by JESSICA PAG-IWAYAN
Images by PINGGOT ZULUETA
In an attempt to explain the origin of our existence, scientists throughout the years have come up with different theories such as the Big Bang and the Theory of Evolution. Unfortunately, instead of shedding light, these have caused a conflict between science and religion, between creationists and evolutionists. Through the power of art, Gig de Pio wants to put an end to it.
“The Big Bang Theory could have been ‘Let There Be Light’ as God declared, and there was this big explosion,” he says. “Little by little, these things clustered together, the stars, our earth, everything.”
His message is clearly reflected in his abstract works.

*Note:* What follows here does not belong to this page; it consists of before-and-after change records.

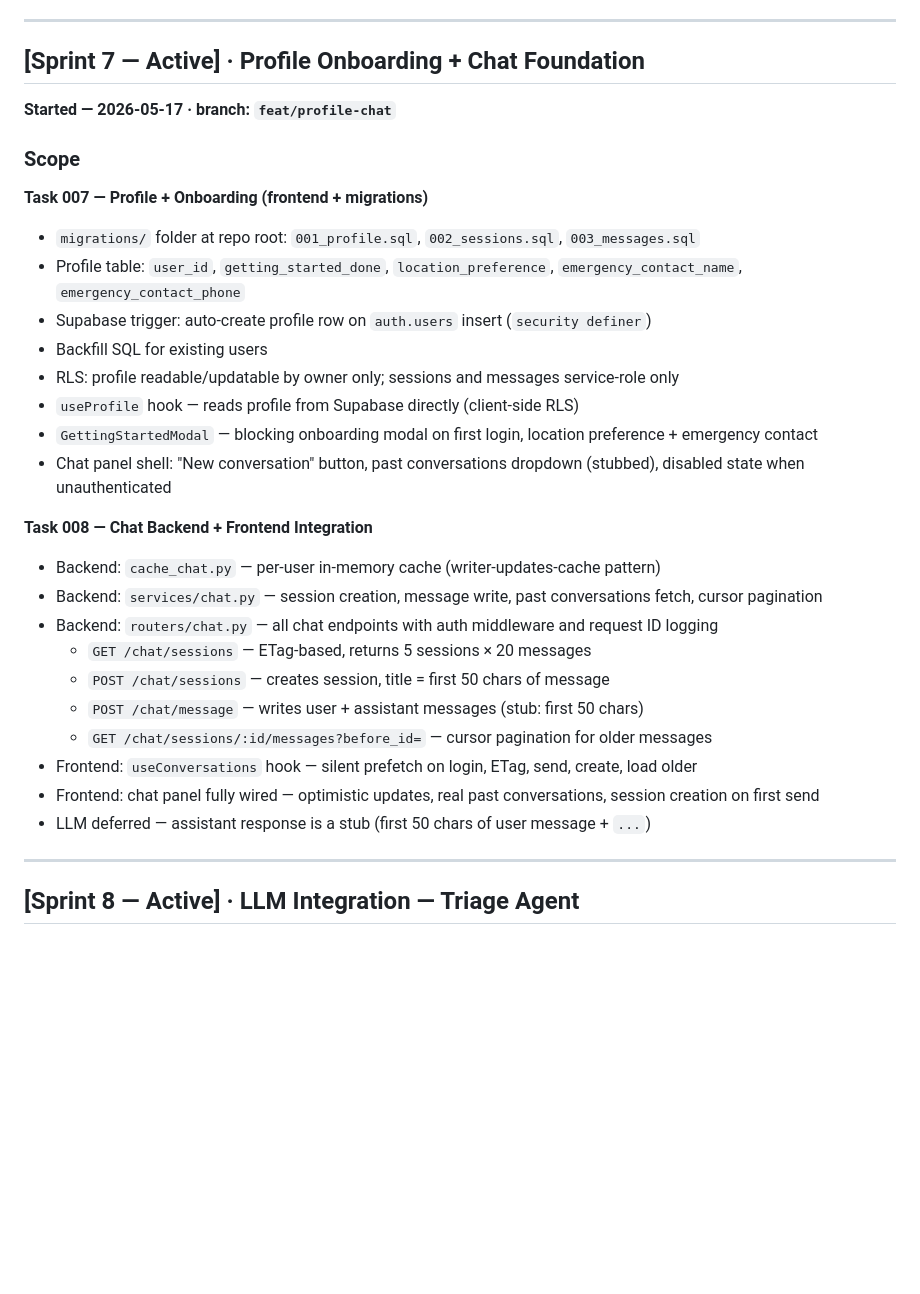
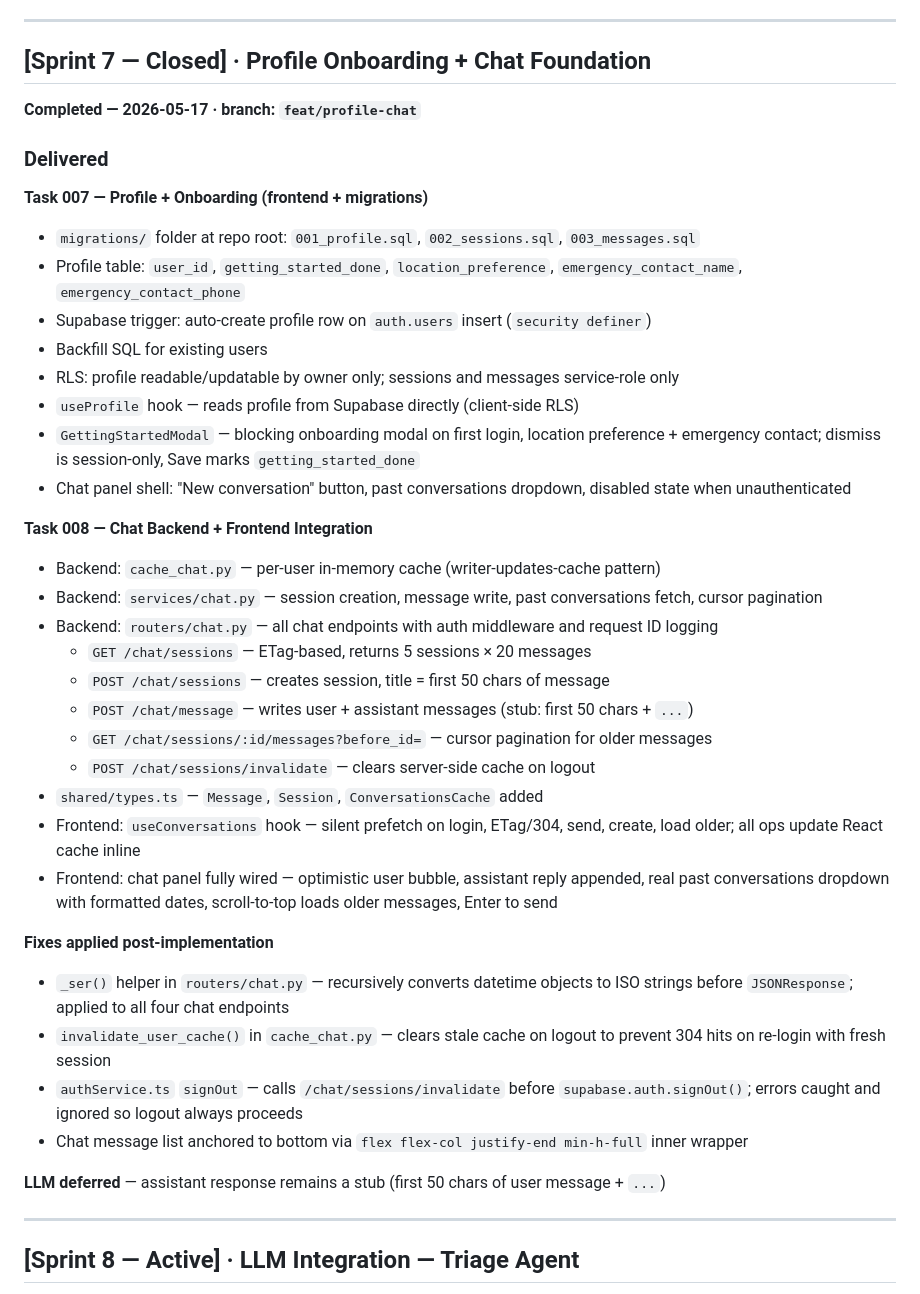
Before and after one commit to Maester-Khris/ai-healthtech-coordinator, a Markdown page: CHANGELOG.md, the part around the change. GitHub-like rendering; blank space fills up the shorter version.

Commit message:
docs(changelog): close sprint 7 — profile onboarding and chat integration delivered

```diff
--- a/CHANGELOG.md
+++ b/CHANGELOG.md
@@ -120,11 +120,11 @@ Format loosely follows [Keep a Changelog](https://keepachangelog.com/en/1.0.0/).
 
 ---
 
-## [Sprint 7 — Active] · Profile Onboarding + Chat Foundation
+## [Sprint 7 — Closed] · Profile Onboarding + Chat Foundation
 
-**Started — 2026-05-17 · branch: `feat/profile-chat`**
+**Completed — 2026-05-17 · branch: `feat/profile-chat`**
 
-### Scope
+### Delivered
 
 **Task 007 — Profile + Onboarding (frontend + migrations)**
 - `migrations/` folder at repo root: `001_profile.sql`, `002_sessions.sql`, `003_messages.sql`
@@ -133,8 +133,8 @@ Format loosely follows [Keep a Changelog](https://keepachangelog.com/en/1.0.0/).
 - Backfill SQL for existing users
 - RLS: profile readable/updatable by owner only; sessions and messages service-role only
 - `useProfile` hook — reads profile from Supabase directly (client-side RLS)
-- `GettingStartedModal` — blocking onboarding modal on first login, location preference + emergency contact
-- Chat panel shell: "New conversation" button, past conversations dropdown (stubbed), disabled state when unauthenticated
+- `GettingStartedModal` — blocking onboarding modal on first login, location preference + emergency contact; dismiss is session-only, Save marks `getting_started_done`
+- Chat panel shell: "New conversation" button, past conversations dropdown, disabled state when unauthenticated
 
 **Task 008 — Chat Backend + Frontend Integration**
 - Backend: `cache_chat.py` — per-user in-memory cache (writer-updates-cache pattern)
@@ -142,11 +142,20 @@ Format loosely follows [Keep a Changelog](https://keepachangelog.com/en/1.0.0/).
 - Backend: `routers/chat.py` — all chat endpoints with auth middleware and request ID logging
   - `GET /chat/sessions` — ETag-based, returns 5 sessions × 20 messages
   - `POST /chat/sessions` — creates session, title = first 50 chars of message
-  - `POST /chat/message` — writes user + assistant messages (stub: first 50 chars)
+  - `POST /chat/message` — writes user + assistant messages (stub: first 50 chars + `...`)
   - `GET /chat/sessions/:id/messages?before_id=` — cursor pagination for older messages
-- Frontend: `useConversations` hook — silent prefetch on login, ETag, send, create, load older
-- Frontend: chat panel fully wired — optimistic updates, real past conversations, session creation on first send
-- LLM deferred — assistant response is a stub (first 50 chars of user message + `...`)
+  - `POST /chat/sessions/invalidate` — clears server-side cache on logout
+- `shared/types.ts` — `Message`, `Session`, `ConversationsCache` added
+- Frontend: `useConversations` hook — silent prefetch on login, ETag/304, send, create, load older; all ops update React cache inline
+- Frontend: chat panel fully wired — optimistic user bubble, assistant reply appended, real past conversations dropdown with formatted dates, scroll-to-top loads older messages, Enter to send
+
+**Fixes applied post-implementation**
+- `_ser()` helper in `routers/chat.py` — recursively converts datetime objects to ISO strings before `JSONResponse`; applied to all four chat endpoints
+- `invalidate_user_cache()` in `cache_chat.py` — clears stale cache on logout to prevent 304 hits on re-login with fresh session
+- `authService.ts` `signOut` — calls `/chat/sessions/invalidate` before `supabase.auth.signOut()`; errors caught and ignored so logout always proceeds
+- Chat message list anchored to bottom via `flex flex-col justify-end min-h-full` inner wrapper
+
+**LLM deferred** — assistant response remains a stub (first 50 chars of user message + `...`)
 
 ---
 
```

For the past three years, Gig zealously worked to finish his 40 abstract paintings that are now displayed at Rustan’s Makati for an exhibit called “Flourishing: A Celebration of Creativity.”
“My work is about these things. God created everything. There’s [a] series of evolution that is part of His creation. That’s why everything happened at the same time,” he says.
Fascinated by the Second Law of Thermodynamics ever since he was in college at the University of the Philippines, where he took his degree in Fine Arts, this is not the first time Gig used art to share his philosophy. “Flourishing” is the continuation of his last show titled “Entropy/Gestalt.”
“In my last show, I declared that there is no more conflict between creationists and evolutionists, science and religion, and that the Big Bang Theory was indeed God declaring ‘Let There Be Light,” he says. “[Now], it’s time for my ‘Entropy/Gestalt’ to expand and be known to the world.”
Strong colors, textures, and patterns are prominent in his works, which are images that show his views of the universe. “The key here is how to extend your life, how to extend the order because the tendency is to break down,” he says. “The name of the game is how to extend the life of your system, taking in the energy from the outside to retain or maintain the order of the system.”
This belief was also present while he was working on his pieces. Gig said that during those three years, he went through a “collective consciousness” process. “I plugged myself into the biosphere where thought processes of all living things are gathered and stored,” he says. “While connected, the whole thought of the beings past and present becomes mine. An accident is random but when a second one crosses the same spot, the area becomes an incident, a third one or more will make it an event. My subject matter is the inside of the event. Multiple chance encounters give birth to this event that, when ‘breathed light,’ becomes a person! The breather then is me, the creator.”
Gig, who’s also an established portrait artist, shares that among his mentors—the likes of National Artists Napoleon Abueva, his professor for sculpture, and Vincente Manansala—it was José Joya who inspired him to venture into abstractionism.
“In the late ‘60s to early ‘70s when I was in high school in Cebu, I was mastering figure drawing and portraiture when the abstractionist Dean José Joya exhibited at the USIS Library,” he recalls. “I was amazed at the power of his abstract paintings. There was nothing in nature that I could refer to as his subject matter and yet his works captivated me. It strongly boggled my mind. What was their magic? My young mind marveled at his works and thought there must be a spirit in each one that was trying to reach to me. Through his lectures after the show, I realized that there were two primitive classifications of abstraction: the objective and the non-objective. His was the latter, like mine now.”